Your goal ->
The records sit below. Return every line in them that holds the word "style".

Task inputs ->
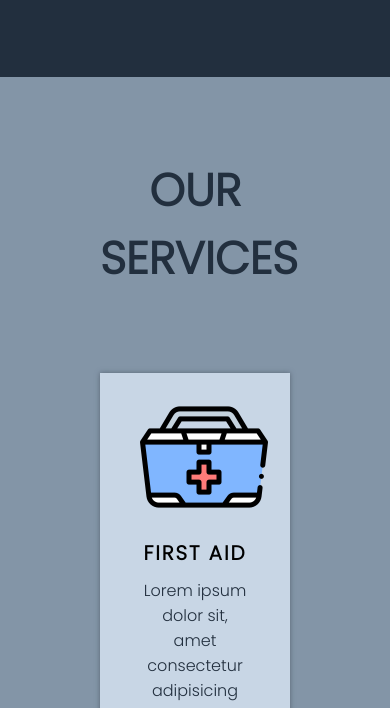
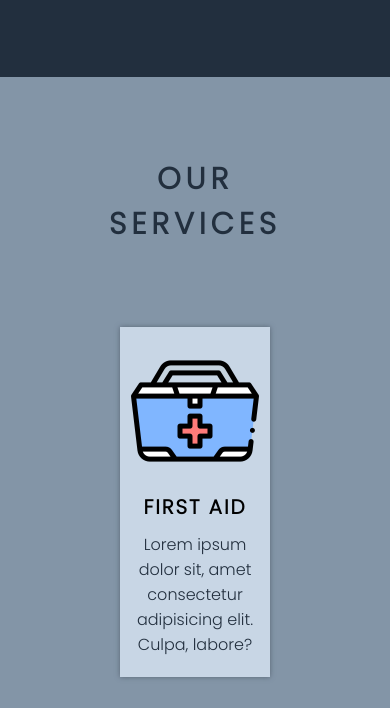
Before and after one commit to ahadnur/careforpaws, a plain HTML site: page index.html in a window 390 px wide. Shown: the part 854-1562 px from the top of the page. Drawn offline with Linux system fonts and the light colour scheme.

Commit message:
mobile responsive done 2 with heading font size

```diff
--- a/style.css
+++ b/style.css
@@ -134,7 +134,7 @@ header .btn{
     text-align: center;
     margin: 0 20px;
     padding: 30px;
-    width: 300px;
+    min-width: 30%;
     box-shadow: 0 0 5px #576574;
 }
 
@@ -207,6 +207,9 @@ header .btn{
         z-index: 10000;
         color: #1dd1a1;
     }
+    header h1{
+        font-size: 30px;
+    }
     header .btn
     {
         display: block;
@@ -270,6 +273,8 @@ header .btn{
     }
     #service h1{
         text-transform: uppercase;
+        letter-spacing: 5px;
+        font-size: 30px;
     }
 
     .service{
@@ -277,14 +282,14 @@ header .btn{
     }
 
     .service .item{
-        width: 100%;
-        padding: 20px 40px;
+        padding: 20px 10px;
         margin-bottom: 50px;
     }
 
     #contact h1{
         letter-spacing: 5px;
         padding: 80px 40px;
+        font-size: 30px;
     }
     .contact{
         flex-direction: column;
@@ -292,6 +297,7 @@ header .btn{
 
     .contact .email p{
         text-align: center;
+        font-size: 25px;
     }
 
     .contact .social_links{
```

--

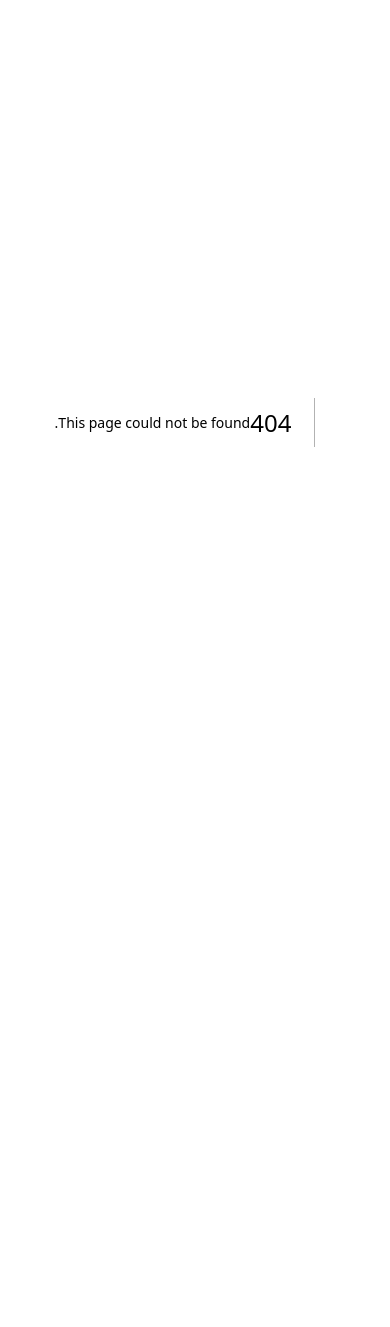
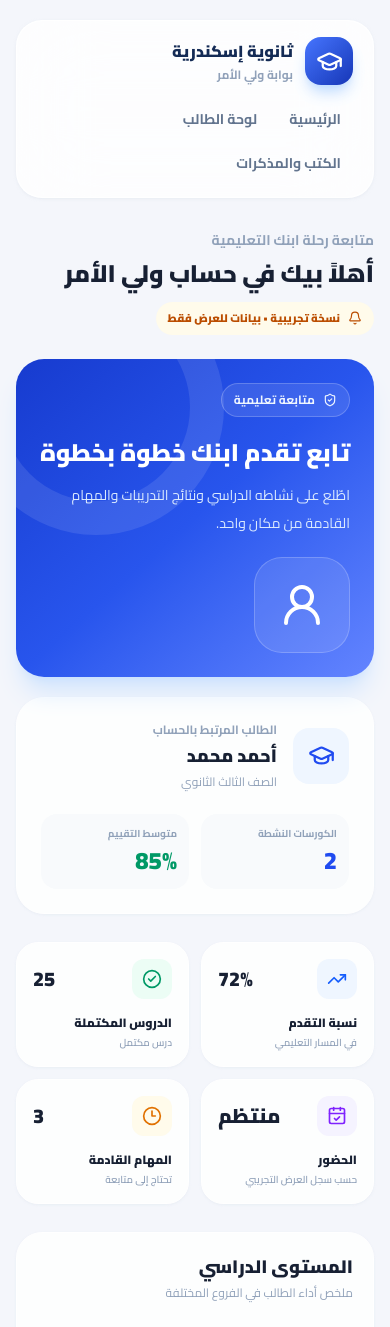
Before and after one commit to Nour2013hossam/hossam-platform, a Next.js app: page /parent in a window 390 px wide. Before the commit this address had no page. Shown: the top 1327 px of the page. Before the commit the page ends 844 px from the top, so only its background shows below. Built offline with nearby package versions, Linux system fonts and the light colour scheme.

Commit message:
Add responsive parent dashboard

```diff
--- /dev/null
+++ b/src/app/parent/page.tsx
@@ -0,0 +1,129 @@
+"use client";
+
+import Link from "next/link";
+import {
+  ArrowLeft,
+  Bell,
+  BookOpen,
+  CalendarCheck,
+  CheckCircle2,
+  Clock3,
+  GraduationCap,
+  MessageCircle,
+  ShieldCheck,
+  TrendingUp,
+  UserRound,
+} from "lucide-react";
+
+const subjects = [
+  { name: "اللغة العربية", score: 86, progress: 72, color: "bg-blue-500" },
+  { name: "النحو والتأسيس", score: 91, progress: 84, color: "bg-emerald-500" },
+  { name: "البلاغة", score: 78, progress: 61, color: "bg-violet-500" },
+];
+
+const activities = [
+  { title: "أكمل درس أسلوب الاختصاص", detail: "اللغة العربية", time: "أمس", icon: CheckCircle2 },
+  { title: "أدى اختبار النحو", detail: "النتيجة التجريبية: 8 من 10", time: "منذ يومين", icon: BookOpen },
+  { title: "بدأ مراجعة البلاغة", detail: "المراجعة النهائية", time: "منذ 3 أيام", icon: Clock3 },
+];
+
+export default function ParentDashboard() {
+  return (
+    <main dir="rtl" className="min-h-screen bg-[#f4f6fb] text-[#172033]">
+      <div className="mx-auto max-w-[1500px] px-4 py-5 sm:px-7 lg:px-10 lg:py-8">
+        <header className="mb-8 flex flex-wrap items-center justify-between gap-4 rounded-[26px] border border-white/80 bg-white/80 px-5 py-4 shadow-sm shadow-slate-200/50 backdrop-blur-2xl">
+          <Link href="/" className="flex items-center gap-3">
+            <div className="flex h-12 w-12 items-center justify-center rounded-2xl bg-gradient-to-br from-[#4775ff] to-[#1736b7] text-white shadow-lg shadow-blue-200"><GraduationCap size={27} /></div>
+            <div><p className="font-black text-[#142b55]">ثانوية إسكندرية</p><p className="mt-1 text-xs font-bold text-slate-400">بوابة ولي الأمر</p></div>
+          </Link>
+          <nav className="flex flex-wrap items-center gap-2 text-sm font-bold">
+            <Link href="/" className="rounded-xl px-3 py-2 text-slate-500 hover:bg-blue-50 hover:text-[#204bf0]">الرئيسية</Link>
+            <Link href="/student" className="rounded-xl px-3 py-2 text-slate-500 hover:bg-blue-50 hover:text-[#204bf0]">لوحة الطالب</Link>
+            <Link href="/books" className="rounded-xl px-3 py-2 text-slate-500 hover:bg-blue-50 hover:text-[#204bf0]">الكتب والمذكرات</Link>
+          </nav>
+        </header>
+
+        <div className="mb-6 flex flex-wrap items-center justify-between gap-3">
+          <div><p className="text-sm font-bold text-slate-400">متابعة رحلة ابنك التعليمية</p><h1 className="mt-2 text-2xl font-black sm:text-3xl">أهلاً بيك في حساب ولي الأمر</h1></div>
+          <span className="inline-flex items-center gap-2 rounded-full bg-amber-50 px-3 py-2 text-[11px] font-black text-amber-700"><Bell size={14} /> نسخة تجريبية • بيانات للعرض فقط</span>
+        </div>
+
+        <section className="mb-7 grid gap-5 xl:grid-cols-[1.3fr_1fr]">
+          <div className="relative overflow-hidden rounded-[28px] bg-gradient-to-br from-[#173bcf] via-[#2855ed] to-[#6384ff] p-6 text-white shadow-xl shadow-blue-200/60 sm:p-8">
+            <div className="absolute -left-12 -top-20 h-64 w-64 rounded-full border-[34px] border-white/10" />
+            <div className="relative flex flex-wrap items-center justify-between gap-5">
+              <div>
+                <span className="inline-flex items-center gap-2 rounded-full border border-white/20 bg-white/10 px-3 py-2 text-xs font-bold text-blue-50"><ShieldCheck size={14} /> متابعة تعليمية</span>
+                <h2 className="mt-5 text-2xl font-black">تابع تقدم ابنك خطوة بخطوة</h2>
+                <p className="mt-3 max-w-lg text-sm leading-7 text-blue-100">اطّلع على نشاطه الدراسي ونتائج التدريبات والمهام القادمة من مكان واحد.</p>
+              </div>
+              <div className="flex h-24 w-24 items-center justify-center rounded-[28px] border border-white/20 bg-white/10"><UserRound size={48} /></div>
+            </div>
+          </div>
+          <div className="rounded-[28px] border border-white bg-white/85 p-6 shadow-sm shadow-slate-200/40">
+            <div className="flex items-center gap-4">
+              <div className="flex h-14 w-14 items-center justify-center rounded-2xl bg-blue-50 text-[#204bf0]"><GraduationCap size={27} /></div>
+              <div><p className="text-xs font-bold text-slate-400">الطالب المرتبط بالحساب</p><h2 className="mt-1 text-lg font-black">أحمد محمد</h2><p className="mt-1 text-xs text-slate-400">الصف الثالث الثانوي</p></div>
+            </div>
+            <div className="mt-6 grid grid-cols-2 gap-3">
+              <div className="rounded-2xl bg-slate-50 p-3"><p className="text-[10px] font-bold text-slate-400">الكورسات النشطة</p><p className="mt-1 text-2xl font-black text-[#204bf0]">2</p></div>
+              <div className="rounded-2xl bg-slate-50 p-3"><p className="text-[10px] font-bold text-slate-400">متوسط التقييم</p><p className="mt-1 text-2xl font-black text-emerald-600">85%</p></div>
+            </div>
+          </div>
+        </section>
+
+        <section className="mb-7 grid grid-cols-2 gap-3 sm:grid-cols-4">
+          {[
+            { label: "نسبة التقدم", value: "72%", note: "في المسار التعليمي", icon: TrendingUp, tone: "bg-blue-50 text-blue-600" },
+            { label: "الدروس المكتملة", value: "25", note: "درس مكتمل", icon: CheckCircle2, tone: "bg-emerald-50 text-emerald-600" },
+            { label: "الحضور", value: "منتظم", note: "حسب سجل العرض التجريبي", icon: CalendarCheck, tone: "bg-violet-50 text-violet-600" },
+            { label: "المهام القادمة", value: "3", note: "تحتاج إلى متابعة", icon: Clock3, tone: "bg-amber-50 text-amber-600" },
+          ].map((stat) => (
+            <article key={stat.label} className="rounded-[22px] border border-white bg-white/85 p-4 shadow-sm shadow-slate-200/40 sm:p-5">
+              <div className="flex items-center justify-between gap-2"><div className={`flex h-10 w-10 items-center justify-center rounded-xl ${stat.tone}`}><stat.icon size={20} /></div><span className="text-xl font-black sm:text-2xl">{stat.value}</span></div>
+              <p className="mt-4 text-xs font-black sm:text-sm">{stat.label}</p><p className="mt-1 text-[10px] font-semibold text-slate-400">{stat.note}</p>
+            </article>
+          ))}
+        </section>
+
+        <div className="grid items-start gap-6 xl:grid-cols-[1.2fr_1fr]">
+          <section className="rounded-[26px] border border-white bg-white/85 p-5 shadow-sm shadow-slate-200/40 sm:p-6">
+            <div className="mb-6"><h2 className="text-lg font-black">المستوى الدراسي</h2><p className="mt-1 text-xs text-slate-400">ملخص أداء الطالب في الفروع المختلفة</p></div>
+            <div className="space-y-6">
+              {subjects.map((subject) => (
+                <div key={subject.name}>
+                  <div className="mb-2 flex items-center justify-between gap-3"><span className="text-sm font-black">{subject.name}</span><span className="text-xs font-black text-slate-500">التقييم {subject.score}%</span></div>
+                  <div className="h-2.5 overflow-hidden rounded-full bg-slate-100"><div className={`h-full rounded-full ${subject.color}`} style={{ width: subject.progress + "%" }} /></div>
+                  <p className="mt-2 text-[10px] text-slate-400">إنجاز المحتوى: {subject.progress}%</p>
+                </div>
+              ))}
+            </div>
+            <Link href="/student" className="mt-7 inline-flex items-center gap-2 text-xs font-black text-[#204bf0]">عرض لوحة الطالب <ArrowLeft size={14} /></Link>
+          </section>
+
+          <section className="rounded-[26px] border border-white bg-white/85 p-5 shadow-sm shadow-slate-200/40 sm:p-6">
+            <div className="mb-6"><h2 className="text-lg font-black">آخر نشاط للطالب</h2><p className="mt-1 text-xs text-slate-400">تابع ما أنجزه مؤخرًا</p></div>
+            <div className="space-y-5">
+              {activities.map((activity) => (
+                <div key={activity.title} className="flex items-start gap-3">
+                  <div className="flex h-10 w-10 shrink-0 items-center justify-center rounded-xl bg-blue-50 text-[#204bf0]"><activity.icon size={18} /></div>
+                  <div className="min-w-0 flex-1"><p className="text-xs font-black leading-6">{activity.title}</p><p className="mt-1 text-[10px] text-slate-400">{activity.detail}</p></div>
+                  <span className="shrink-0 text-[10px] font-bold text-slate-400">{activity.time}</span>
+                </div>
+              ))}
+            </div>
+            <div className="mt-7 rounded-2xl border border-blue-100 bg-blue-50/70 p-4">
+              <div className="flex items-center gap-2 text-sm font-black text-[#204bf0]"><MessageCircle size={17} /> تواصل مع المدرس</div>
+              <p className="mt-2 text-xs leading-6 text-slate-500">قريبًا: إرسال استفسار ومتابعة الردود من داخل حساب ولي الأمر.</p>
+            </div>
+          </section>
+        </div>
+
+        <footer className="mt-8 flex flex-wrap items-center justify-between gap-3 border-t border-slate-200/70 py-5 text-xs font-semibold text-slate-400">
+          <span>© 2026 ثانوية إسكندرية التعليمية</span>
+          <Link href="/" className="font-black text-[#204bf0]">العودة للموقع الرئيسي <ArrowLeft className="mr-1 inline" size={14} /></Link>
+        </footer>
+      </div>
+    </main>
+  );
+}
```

Task result ->
--- a/style.css
+++ b/style.css
+                  <div className="h-2.5 overflow-hidden rounded-full bg-slate-100"><div className={`h-full rounded-full ${subject.color}`} style={{ width: subject.progress + "%" }} /></div>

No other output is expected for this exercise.